But Obama's budget is actually ... pretty responsible. You've probably seen those graphs of the deficit, with gigantic spikes under Obama dwarfing the deficits that came before him. News coverage of Obama and the deficits has relied upon verbs like "cause" or "create"--i.e., "the White House's tax and spending plans would create deficits totaling $2.3 trillion more ..." (The New York Times), or "Obama's policies would cause government spending to swell ..." (The Washington Post).
This has left the impression that Obama's policies hold the main responsibility for the deficits. But it's not true. Obama is inheriting a budget facing a structural deficit--that is, one that bleeds red ink even when the economy is running full tilt--and the deficit is exploding because the economy has cratered.
In fact, Obama's budget, on net, reduces the deficit. In recent years, Congress and the president have relied on a series of budget gimmicks to mask the size of the deficit. For instance, they would assume that certain tax breaks would expire starting a year in the future, but routinely extend them a year at a time. According to the Congressional Budget Office's numbers, Obama's budget--compared to continuing current policies--would make the deficit $900 billion lower over the next decade.
That's why it's unfair to compare Obama's fiscal stewardship unfavorably with his predecessor. Bush inherited a sound budget and made it vastly worse. Obama inherited a terrible budget and proposes to make it somewhat less terrible. Obama and his economic aides obviously feel bad for not doing more to improve things, and their regret has made them appear unduly guilty.

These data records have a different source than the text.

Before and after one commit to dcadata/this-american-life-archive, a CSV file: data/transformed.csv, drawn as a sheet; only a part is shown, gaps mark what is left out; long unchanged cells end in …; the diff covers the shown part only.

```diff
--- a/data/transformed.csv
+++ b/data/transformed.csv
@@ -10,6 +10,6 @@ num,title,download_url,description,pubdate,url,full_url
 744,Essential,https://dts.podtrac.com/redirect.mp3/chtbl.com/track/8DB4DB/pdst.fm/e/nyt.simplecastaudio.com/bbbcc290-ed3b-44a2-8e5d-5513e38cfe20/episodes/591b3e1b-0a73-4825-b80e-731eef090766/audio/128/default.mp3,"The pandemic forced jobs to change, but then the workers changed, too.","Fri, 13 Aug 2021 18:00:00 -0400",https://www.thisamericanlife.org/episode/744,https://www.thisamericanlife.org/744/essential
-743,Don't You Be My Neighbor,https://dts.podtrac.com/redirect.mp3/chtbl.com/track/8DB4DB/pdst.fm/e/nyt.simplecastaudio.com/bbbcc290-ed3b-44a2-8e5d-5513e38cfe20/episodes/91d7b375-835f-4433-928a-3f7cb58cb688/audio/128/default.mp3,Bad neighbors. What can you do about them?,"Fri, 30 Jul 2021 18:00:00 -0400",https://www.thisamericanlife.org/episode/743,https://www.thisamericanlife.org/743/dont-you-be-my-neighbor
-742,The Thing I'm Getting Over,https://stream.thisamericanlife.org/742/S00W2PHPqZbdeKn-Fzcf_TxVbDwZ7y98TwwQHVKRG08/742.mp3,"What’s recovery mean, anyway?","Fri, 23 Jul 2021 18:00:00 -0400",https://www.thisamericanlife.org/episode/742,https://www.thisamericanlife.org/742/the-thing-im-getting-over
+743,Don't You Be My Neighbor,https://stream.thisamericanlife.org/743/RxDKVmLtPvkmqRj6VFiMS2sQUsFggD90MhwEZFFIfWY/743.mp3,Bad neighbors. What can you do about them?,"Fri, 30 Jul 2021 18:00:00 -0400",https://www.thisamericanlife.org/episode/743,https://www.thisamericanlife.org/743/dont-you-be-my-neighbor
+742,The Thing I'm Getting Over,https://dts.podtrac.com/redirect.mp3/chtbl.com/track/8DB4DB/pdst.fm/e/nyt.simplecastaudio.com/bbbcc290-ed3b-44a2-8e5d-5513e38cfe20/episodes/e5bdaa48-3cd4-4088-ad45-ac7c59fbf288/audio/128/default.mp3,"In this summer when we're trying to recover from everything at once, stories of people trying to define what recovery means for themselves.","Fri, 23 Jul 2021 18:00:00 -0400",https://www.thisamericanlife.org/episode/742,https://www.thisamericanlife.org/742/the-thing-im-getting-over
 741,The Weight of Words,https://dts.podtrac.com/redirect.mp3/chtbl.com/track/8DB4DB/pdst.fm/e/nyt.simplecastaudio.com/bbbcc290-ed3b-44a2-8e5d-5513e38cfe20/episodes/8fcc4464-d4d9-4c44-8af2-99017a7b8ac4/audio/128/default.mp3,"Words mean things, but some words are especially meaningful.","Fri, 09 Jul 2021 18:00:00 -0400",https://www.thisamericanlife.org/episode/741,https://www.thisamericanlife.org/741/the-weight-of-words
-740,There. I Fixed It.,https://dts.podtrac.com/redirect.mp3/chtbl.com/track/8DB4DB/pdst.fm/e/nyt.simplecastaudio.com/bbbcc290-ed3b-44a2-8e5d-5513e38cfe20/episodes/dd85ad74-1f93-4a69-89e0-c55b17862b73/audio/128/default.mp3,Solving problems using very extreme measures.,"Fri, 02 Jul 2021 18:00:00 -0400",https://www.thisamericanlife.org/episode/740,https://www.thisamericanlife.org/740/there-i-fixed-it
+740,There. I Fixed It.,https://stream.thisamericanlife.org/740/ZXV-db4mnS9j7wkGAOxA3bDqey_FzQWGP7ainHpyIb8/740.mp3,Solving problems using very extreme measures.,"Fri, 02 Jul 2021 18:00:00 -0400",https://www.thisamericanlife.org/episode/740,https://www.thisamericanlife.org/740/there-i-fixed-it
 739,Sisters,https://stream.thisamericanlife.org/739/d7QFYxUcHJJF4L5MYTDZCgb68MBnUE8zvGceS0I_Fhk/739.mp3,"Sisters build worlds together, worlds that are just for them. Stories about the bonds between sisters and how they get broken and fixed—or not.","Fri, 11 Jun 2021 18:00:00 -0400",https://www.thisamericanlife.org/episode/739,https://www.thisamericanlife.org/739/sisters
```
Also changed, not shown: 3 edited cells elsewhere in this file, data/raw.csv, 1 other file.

Watch senior editor Jonathan Chait discuss this article with editor Franklin Foer: